We hope you're enjoying Project Syndicate.

To continue reading, subscribe now.

Subscribe

Get unlimited access to PS premium content, including in-depth commentaries, book reviews, exclusive interviews, On Point, the Big Picture, the PS Archive, and our annual year-ahead magazine.

https://prosyn.org/PCf7HpR;
  1. mahroum18_HAIDAR HAMDANIAFP via Getty Images_iraqprotestfire Haidar Hamdani/AFP via Getty Images

    The Arab World Needs a Brexit Debate

    Sami Mahroum

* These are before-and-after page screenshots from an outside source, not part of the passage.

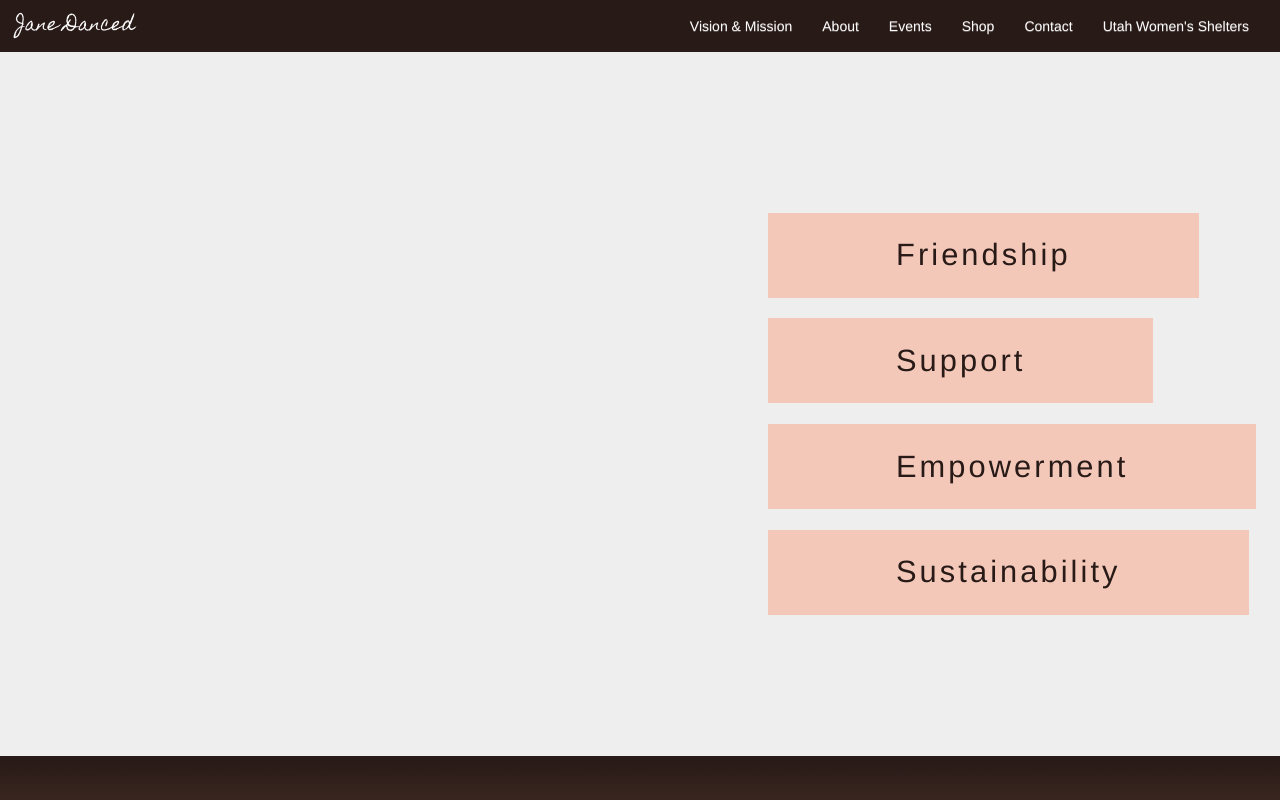
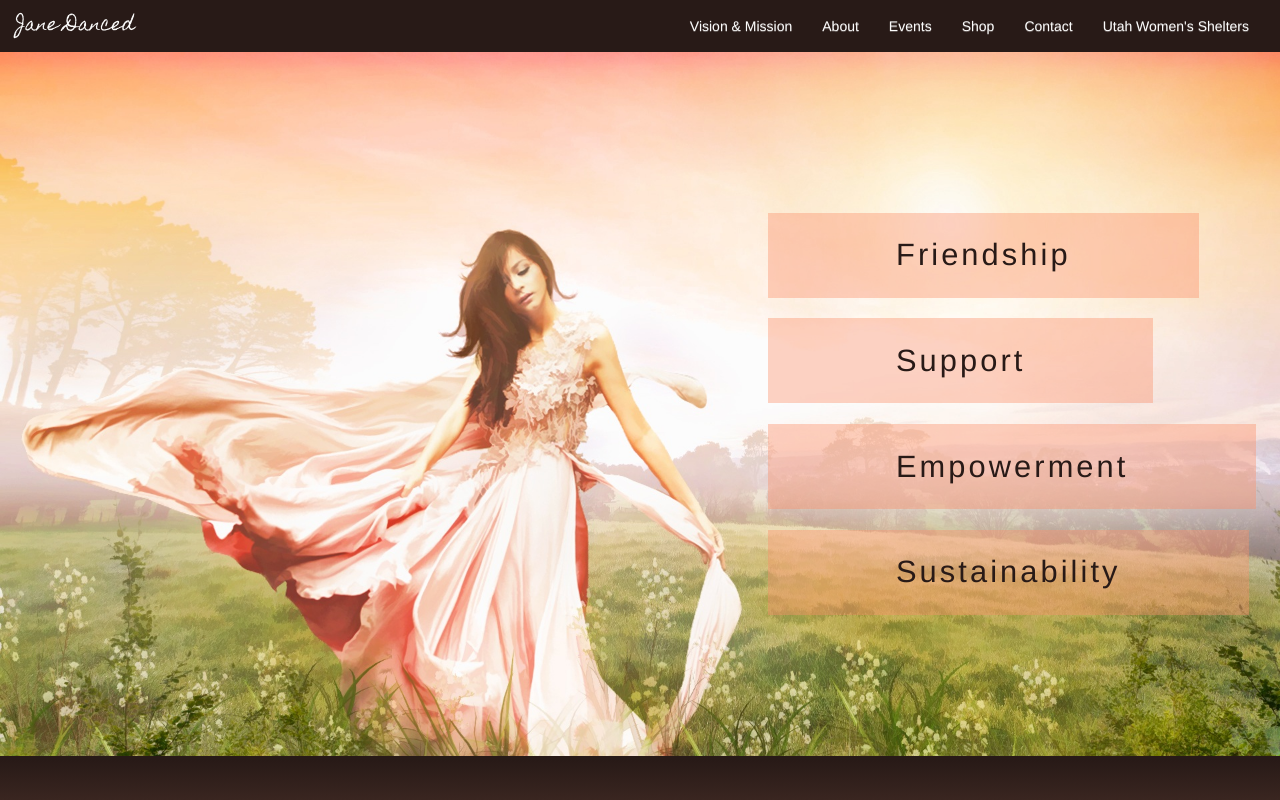
Before and after one commit to sjwestbrook/janedanced, a plain HTML site: page index.html in a window 1280 px wide. Shown: the top 800 px of the page. Drawn offline with nearby package versions, Linux system fonts and the light colour scheme; some packages are replaced by stand-ins of ours; files that its build step writes are made by us from their sources; a web font is replaced by a local one.

Commit message:
image path

```diff
--- a/css/styles.less
+++ b/css/styles.less
@@ -111,7 +111,7 @@ a {
 }
 
 .jumbotron {
-  background-image: url(images/hero.jpg);
+  background-image: url(/images/hero.jpg);
   background-size: cover;
   padding: 20% 20% 35% 20%;
   margin: 0;
```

    The Arab world has witnessed at least one big Brexit-like event every decade since 1948 – and these political, economic, and social ruptures never seem to heal. The impact of these self-inflicted disasters is now painfully evident, and ongoing street protests in several countries suggest that a moment of reckoning may have arrived.

    0
  2. lhatheway7_Claudio Santistebanpicture alliance via Getty Images_ECBFedLagardePowell Claudio Santisteban/picture alliance via Getty Images

    Restoring Central Banks’ Credibility

    Larry Hatheway

    The old central-bank playbook of slashing interest rates to spur consumption, investment, and employment has become less effective since the 2008 financial crisis. Yet without effective tools and the public's confidence, central banks will be unable to rise to the occasion when the next recession arrives.

    0
  3. fischer163_action press-PoolGetty Images_natoflagsoldiers Action Press-Pool/Getty Images

    The Day After NATO

    Joschka Fischer

    French President Emmanuel Macron has drawn criticism for describing NATO as brain dead and pursuing a rapprochement with Russian President Vladimir Putin. But now that a wayward America could abandon the continent at any moment, Macron's argument for European defense autonomy is difficult to refute.

    9